[EXERCISE]: What lines of the listing include the string "strong"? Show them all.
*** Block opens ***
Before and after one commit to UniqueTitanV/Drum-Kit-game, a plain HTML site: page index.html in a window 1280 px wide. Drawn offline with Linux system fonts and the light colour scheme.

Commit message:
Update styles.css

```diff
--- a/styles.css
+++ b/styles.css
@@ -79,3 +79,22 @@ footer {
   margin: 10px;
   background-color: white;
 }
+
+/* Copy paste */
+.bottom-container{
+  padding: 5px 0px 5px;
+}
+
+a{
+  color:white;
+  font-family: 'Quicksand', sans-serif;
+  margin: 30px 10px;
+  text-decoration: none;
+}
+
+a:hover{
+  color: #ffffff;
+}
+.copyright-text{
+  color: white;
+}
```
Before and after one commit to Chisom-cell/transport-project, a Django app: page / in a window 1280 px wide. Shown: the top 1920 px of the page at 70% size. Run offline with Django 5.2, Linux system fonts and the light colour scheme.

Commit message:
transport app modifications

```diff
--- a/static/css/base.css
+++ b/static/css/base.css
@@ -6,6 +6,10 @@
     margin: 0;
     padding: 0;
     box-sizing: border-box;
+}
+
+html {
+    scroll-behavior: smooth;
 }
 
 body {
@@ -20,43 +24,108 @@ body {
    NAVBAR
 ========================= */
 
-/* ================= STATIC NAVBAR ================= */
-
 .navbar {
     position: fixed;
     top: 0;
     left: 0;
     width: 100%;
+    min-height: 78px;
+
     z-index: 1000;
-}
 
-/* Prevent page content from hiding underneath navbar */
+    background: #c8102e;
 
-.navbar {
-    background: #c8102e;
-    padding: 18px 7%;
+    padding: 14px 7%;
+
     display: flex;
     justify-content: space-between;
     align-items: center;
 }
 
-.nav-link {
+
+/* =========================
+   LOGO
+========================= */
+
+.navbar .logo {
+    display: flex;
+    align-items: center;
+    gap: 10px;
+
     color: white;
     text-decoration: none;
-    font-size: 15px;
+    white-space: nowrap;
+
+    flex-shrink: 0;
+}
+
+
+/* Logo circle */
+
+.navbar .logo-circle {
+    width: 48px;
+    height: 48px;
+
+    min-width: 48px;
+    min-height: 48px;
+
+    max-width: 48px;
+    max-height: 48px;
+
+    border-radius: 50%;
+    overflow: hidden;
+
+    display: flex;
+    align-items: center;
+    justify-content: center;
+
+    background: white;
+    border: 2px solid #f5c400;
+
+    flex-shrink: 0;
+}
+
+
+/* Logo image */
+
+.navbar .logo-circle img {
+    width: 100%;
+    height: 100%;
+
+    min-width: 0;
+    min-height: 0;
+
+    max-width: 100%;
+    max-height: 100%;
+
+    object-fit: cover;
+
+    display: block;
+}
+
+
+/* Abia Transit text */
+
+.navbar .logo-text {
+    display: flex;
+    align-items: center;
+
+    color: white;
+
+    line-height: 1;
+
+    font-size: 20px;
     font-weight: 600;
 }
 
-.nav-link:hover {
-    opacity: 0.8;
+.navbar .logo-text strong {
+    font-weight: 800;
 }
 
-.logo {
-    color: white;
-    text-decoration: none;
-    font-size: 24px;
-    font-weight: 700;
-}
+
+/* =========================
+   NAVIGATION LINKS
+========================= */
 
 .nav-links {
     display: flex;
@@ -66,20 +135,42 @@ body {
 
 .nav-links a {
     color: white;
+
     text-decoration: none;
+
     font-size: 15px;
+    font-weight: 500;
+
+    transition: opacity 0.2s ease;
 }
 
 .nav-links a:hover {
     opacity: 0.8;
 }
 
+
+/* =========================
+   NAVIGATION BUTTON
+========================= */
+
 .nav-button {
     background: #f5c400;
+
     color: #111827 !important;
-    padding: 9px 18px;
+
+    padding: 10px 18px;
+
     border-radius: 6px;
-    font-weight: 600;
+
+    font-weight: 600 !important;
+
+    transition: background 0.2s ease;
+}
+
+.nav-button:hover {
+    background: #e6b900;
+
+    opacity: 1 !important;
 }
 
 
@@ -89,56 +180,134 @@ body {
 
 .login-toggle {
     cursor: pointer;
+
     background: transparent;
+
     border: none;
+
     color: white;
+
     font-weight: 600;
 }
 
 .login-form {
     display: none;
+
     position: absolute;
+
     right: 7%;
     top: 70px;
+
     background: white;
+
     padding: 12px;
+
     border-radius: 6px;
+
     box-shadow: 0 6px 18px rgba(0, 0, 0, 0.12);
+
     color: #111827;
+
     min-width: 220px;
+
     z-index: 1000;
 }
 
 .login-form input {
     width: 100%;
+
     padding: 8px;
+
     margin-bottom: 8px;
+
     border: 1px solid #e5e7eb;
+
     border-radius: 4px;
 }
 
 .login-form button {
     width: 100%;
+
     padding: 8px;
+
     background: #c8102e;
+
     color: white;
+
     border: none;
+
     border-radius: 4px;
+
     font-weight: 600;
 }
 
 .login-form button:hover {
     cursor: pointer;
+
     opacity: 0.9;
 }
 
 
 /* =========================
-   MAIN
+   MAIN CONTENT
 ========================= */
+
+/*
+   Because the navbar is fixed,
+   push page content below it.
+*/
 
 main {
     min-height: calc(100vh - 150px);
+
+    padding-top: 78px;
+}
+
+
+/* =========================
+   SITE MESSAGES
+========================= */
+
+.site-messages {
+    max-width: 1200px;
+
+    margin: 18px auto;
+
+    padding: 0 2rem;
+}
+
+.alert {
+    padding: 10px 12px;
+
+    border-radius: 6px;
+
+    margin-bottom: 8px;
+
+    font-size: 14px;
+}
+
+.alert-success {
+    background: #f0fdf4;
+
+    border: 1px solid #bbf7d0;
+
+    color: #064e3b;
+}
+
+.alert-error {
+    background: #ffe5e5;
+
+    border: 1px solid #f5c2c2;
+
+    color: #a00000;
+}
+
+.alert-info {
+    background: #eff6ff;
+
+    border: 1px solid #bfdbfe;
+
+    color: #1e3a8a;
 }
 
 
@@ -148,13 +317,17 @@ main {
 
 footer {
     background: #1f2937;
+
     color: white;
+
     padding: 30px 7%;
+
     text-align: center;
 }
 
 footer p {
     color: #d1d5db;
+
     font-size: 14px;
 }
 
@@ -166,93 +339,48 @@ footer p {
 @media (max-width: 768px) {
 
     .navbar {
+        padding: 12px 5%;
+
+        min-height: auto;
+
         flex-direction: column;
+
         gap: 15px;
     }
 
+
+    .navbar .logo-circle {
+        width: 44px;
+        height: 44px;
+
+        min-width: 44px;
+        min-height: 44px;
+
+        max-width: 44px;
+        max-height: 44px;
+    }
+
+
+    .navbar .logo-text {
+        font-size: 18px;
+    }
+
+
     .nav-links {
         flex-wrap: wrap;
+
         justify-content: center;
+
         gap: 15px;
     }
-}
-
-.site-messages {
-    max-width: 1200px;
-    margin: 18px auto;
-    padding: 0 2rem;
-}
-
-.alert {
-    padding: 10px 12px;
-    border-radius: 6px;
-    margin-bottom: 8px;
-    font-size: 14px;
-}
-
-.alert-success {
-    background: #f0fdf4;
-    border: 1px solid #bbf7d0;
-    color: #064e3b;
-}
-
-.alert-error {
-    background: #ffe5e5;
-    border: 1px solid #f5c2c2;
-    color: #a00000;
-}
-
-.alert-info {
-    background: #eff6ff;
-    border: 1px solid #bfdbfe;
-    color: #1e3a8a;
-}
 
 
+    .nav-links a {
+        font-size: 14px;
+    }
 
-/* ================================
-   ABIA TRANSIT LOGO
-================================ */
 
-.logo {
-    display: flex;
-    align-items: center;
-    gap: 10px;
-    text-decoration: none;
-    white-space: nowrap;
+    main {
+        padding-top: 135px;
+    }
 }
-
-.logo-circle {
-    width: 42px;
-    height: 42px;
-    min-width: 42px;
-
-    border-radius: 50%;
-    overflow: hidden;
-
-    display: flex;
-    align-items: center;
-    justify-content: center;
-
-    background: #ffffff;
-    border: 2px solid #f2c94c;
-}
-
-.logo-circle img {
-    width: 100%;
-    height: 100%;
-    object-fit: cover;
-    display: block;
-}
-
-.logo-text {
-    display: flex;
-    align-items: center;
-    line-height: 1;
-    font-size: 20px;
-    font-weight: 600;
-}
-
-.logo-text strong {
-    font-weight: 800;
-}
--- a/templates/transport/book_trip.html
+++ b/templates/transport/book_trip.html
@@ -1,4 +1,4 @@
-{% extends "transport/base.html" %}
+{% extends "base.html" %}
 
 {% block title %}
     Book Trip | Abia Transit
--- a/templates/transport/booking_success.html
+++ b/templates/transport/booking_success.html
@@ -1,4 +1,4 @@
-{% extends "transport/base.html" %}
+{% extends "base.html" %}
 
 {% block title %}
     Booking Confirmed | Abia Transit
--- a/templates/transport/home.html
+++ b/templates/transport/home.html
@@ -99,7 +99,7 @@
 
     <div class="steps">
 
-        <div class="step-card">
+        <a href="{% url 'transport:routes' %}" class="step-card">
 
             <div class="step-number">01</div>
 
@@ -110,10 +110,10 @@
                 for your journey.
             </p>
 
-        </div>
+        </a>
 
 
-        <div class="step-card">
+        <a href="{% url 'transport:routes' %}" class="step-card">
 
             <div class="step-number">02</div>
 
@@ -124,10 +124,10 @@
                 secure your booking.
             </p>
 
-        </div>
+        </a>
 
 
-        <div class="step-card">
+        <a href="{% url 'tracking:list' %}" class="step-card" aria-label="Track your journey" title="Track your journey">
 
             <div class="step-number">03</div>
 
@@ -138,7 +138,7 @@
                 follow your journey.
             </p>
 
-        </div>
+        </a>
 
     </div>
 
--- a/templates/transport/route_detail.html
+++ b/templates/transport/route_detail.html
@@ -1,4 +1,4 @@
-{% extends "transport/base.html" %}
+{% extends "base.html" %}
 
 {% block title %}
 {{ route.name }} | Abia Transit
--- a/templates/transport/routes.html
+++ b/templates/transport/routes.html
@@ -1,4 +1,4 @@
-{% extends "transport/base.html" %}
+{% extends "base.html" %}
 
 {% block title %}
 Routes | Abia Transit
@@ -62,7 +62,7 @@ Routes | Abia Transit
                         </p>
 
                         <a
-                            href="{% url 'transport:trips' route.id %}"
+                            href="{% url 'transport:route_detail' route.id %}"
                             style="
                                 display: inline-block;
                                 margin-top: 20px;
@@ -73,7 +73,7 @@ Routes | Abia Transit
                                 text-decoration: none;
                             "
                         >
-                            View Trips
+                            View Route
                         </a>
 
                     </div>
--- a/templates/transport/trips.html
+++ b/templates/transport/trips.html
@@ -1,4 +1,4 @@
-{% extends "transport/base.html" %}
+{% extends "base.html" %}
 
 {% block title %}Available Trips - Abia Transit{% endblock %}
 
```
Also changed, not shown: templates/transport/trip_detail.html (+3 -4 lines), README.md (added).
*** Block closes ***
[ANSWER TO THIS TASK]:
+.navbar .logo-text strong {
-.logo-text strong {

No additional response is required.